Prompt | Report each line of the data that includes the word "registor".

──────── Source records

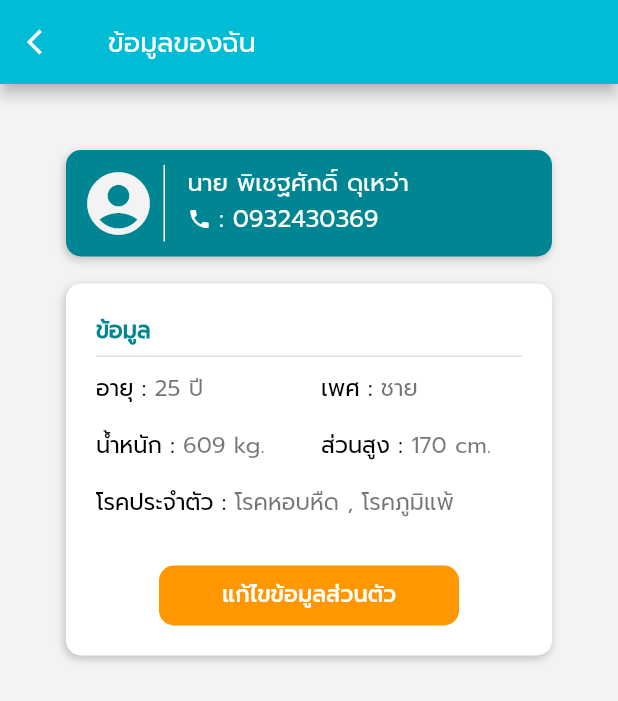
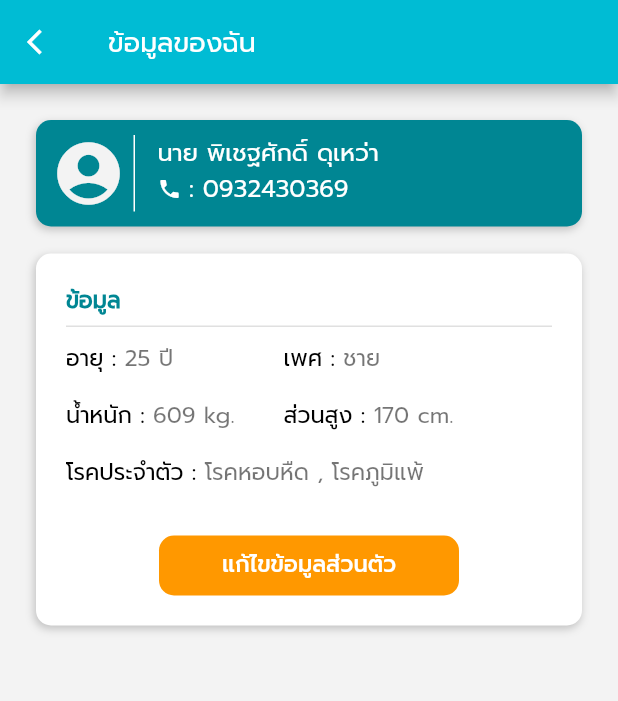
Before and after one commit to pichatsak/project, a Flutter app: the IamDATA screen opened by its route, on a phone screen of 412 x 824 dp. Shown: the top 701 px of the screen. Run offline on Flutter 3.47's test engine with Material 2 defaults, Android fonts, the phone set to English and light mode, and no system bars; our stand-ins replace dropdown_button2, firebase_core; accounts and stored records are empty; project files that could hold a hidden picture were left out.

Commit message:
update_new

```diff
--- a/lib/homepage/widget_drodown1.dart
+++ b/lib/homepage/widget_drodown1.dart
@@ -75,7 +75,7 @@ Widget dropdown1(setState) {
         buttonWidth: double.maxFinite,
         buttonPadding: const EdgeInsets.only(left: 14, right: 14),
         buttonDecoration: BoxDecoration(
-          borderRadius: BorderRadius.circular(3),
+          borderRadius: BorderRadius.circular(90),
           // border: Border.all(
           //   color: Colors.black26,
           // ),
--- a/lib/homepage/widget_i_am_data.dart
+++ b/lib/homepage/widget_i_am_data.dart
@@ -30,7 +30,7 @@ class _IamDATAState extends State<IamDATA> {
       ),
       body: SingleChildScrollView(
         child: Padding(
-          padding: const EdgeInsets.all(40),
+          padding: const EdgeInsets.all(20),
           child: Column(
             children: [
               Padding(
@@ -147,7 +147,7 @@ class _IamDATAState extends State<IamDATA> {
                                 ],
                               ),
                             ),
-                            const SizedBox(width: 10),
+                            const SizedBox(width: 5),
                             Row(
                               children: const [
                                 Text(
@@ -189,7 +189,7 @@ class _IamDATAState extends State<IamDATA> {
                                 ],
                               ),
                             ),
-                            const SizedBox(width: 10),
+                            const SizedBox(width: 5),
                             Row(
                               children: const [
                                 Text(
--- a/lib/registor/widget_dropdown.dart
+++ b/lib/registor/widget_dropdown.dart
@@ -75,7 +75,7 @@ Widget dropdown(setState) {
         buttonWidth: double.maxFinite,
         buttonPadding: const EdgeInsets.only(left: 14, right: 14),
         buttonDecoration: BoxDecoration(
-          borderRadius: BorderRadius.circular(3),
+          borderRadius: BorderRadius.circular(90),
           // border: Border.all(
           //   color: Colors.black26,
           // ),
--- a/lib/registor/widget_dropdown2.dart
+++ b/lib/registor/widget_dropdown2.dart
@@ -77,7 +77,7 @@ Widget dropdown2(setState) {
         buttonWidth: double.maxFinite,
         buttonPadding: const EdgeInsets.only(left: 14, right: 14),
         buttonDecoration: BoxDecoration(
-          borderRadius: BorderRadius.circular(3),
+          borderRadius: BorderRadius.circular(90),
           // border: Border.all(
           //   color: Colors.black26,
           // ),
```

────────────────

Expected output |
--- a/lib/registor/widget_dropdown.dart
+++ b/lib/registor/widget_dropdown.dart
--- a/lib/registor/widget_dropdown2.dart
+++ b/lib/registor/widget_dropdown2.dart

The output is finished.